Task to carry out >> Across all of the records below, determine the number of lines containing the string "http"; reply with that number only.

------ Source material

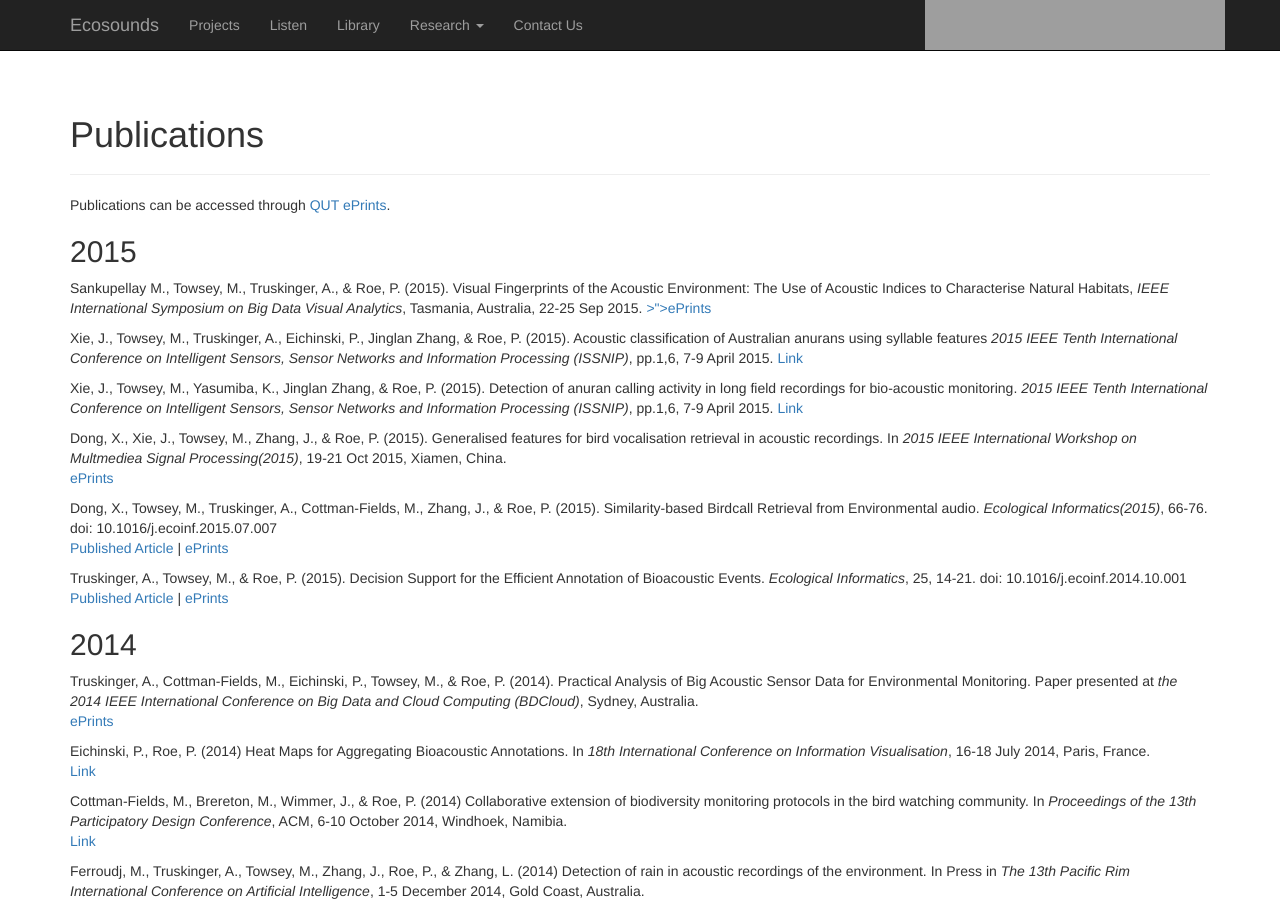
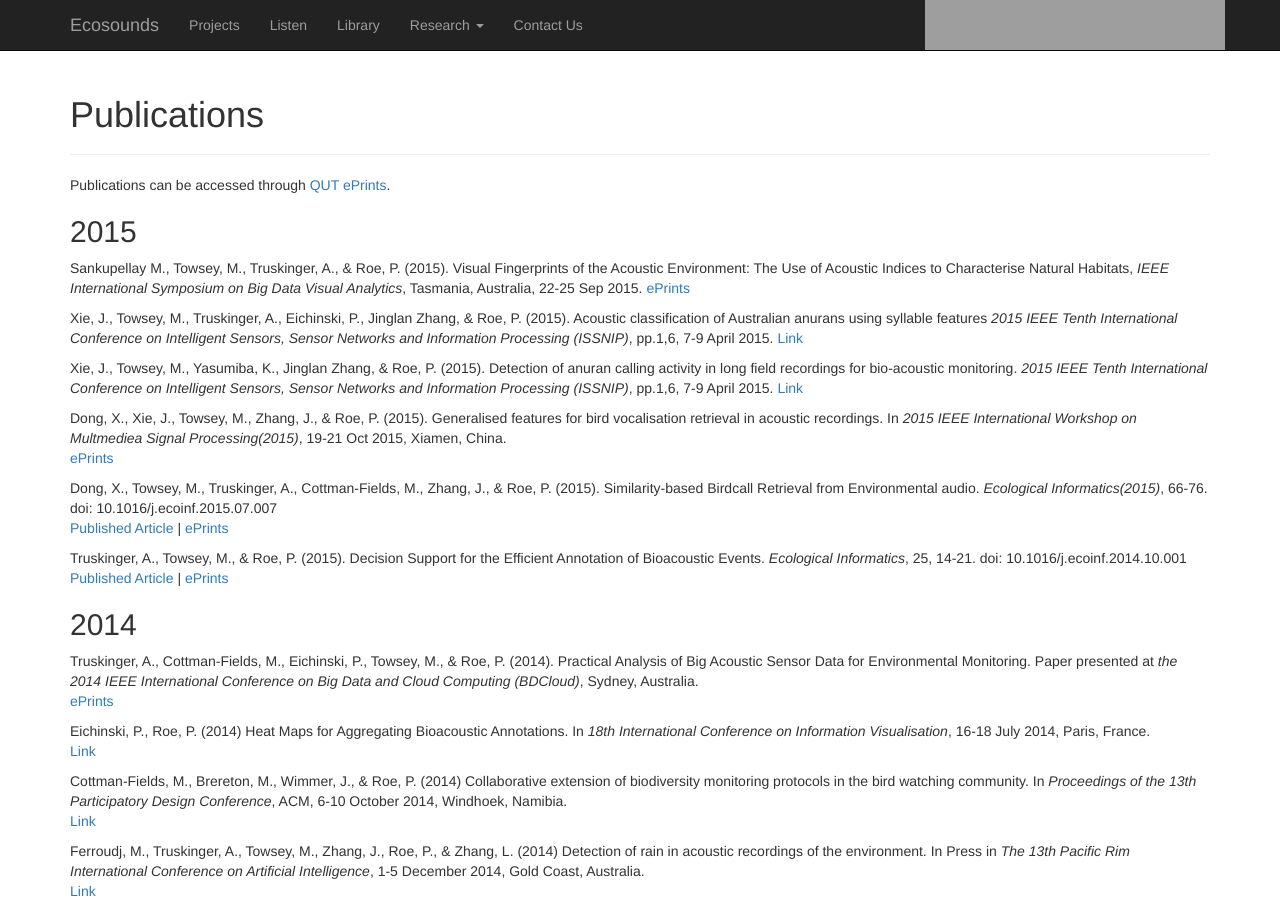
Before and after one commit to QutEcoacoustics/research-blog, a Jekyll site: the page built from publications/publications.html, in a window 1280 px wide and 900 px high. Built offline with Jekyll 4.4.1, drawn with Linux system fonts in a browser that asks for light colours; nearby versions of some CDN libraries; Markdown is read by kramdown in place of the engine named in the settings; some of the changed lines change nothing that is shown; grey boxes are pictures that could not be loaded.

Commit message:
Added in eprints id for BDVA paper

```diff
--- a/publications/publications.html
+++ b/publications/publications.html
@@ -17,9 +17,9 @@
       Visual Fingerprints of the Acoustic Environment: The Use of Acoustic Indices to Characterise Natural Habitats,
       <i>IEEE International Symposium on Big Data Visual Analytics</i>, Tasmania, Australia, 22-25 Sep 2015.
 
-	  	<a href="http://dx.doi.org/<<DoiHere>>Link</a>
-      &nbsp;|&nbsp;
-      <a href="http://eprints.qut.edu.au/<<ePrintsId>>">ePrints</a>
+	  	<!--<a href="http://dx.doi.org/<<DoiHere>>Link</a>
+      &nbsp;|&nbsp;-->
+      <a href="http://eprints.qut.edu.au/88899/">ePrints</a>
 	  </p>
 
 	  <p>
```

------------

Task response >> 4